Every line below that includes the word "connector" needs to be copied.

======== Records shown ========

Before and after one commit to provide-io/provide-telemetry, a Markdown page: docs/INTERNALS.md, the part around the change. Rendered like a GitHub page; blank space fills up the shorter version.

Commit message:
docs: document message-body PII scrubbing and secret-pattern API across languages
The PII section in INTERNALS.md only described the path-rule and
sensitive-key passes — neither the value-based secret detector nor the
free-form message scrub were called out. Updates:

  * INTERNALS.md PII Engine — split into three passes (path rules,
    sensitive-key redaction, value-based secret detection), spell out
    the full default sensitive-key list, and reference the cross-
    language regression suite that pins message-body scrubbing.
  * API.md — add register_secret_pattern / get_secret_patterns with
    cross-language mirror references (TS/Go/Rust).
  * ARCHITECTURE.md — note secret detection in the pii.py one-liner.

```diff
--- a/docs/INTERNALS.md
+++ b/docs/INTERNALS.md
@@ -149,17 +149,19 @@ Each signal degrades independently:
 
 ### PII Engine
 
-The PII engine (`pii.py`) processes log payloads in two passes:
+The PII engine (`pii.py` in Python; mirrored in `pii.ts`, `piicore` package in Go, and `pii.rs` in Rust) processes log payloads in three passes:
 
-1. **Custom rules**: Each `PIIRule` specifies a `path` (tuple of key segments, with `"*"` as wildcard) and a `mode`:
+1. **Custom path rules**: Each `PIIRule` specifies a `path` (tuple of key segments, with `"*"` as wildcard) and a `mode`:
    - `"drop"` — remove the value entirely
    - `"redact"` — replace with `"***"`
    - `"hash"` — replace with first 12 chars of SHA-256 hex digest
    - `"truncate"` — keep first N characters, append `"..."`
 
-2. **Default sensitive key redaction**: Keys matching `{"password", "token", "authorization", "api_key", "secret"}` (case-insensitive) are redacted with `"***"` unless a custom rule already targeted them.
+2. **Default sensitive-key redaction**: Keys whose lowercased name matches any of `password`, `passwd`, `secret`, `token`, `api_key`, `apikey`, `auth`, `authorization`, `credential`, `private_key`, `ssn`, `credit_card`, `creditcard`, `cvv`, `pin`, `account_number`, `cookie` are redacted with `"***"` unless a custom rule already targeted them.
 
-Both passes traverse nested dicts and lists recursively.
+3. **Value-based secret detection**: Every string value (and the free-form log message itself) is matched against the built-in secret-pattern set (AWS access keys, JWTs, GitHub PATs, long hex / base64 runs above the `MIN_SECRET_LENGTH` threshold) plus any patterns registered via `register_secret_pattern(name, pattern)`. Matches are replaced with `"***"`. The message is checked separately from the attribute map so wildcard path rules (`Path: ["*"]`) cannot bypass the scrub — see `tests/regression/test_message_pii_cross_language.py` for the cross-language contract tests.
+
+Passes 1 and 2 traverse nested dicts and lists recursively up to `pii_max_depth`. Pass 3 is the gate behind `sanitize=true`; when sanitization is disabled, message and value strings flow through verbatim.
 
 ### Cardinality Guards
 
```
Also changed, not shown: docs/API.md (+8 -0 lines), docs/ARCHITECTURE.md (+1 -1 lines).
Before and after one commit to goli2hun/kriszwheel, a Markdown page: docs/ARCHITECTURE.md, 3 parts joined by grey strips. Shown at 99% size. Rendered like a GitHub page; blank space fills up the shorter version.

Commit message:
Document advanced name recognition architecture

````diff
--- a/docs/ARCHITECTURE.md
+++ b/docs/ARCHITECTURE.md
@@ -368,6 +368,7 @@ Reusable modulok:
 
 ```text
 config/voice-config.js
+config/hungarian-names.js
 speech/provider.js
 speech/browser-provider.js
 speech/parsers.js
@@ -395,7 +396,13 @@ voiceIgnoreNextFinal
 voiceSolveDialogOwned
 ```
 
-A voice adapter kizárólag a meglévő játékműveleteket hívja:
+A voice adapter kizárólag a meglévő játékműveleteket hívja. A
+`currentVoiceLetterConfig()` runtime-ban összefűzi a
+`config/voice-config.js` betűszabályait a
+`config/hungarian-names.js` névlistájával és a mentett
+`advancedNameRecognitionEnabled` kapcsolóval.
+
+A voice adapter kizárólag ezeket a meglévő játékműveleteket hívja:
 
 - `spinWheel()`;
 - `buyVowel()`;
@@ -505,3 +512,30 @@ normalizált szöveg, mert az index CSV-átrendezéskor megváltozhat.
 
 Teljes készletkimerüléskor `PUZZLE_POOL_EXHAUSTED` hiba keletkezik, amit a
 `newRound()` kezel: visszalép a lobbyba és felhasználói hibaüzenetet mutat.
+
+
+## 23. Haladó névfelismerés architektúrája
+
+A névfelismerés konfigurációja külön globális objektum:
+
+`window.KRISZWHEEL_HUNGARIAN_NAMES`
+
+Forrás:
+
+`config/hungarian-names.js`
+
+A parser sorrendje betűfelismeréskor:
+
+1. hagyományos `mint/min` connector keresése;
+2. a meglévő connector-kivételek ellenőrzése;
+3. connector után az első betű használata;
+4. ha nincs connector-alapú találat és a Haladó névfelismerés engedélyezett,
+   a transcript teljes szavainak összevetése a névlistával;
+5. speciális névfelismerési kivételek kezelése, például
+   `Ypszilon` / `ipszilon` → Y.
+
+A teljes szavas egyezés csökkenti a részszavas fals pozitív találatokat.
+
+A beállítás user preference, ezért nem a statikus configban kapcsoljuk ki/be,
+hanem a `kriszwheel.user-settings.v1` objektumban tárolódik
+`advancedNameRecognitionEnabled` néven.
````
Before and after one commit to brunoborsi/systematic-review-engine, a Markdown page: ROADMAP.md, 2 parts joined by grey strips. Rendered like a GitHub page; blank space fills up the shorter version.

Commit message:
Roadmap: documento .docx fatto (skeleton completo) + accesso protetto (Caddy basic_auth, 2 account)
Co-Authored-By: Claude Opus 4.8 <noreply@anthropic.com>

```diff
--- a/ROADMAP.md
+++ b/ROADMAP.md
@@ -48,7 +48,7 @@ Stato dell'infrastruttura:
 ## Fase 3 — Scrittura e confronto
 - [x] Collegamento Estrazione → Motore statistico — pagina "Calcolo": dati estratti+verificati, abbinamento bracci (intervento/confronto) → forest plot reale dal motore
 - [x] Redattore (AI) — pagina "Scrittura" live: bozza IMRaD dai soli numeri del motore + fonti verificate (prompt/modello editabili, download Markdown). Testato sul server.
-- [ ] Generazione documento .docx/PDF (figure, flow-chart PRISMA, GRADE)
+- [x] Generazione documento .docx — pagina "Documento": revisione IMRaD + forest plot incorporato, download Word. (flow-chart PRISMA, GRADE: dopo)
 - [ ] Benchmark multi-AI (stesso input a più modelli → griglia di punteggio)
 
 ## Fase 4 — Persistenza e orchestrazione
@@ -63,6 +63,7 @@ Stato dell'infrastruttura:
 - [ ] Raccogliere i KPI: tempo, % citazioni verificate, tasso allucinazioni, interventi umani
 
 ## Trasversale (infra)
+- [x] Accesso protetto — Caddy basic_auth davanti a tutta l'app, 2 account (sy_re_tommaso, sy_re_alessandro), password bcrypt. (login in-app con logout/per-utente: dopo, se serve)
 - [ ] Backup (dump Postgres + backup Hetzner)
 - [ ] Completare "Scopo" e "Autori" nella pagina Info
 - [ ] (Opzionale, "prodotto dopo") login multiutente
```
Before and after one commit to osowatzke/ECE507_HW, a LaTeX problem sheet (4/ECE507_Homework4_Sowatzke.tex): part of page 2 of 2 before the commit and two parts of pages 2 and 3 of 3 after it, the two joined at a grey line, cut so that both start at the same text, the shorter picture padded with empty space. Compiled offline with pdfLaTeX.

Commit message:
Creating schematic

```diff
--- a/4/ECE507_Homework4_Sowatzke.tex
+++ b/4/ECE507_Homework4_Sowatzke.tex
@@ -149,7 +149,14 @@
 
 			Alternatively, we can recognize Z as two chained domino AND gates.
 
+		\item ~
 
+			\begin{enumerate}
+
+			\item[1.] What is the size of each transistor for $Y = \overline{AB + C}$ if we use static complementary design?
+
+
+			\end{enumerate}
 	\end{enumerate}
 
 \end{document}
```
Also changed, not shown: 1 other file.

========

Worked solution —
+1. hagyományos `mint/min` connector keresése;
+2. a meglévő connector-kivételek ellenőrzése;
+3. connector után az első betű használata;
+4. ha nincs connector-alapú találat és a Haladó névfelismerés engedélyezett,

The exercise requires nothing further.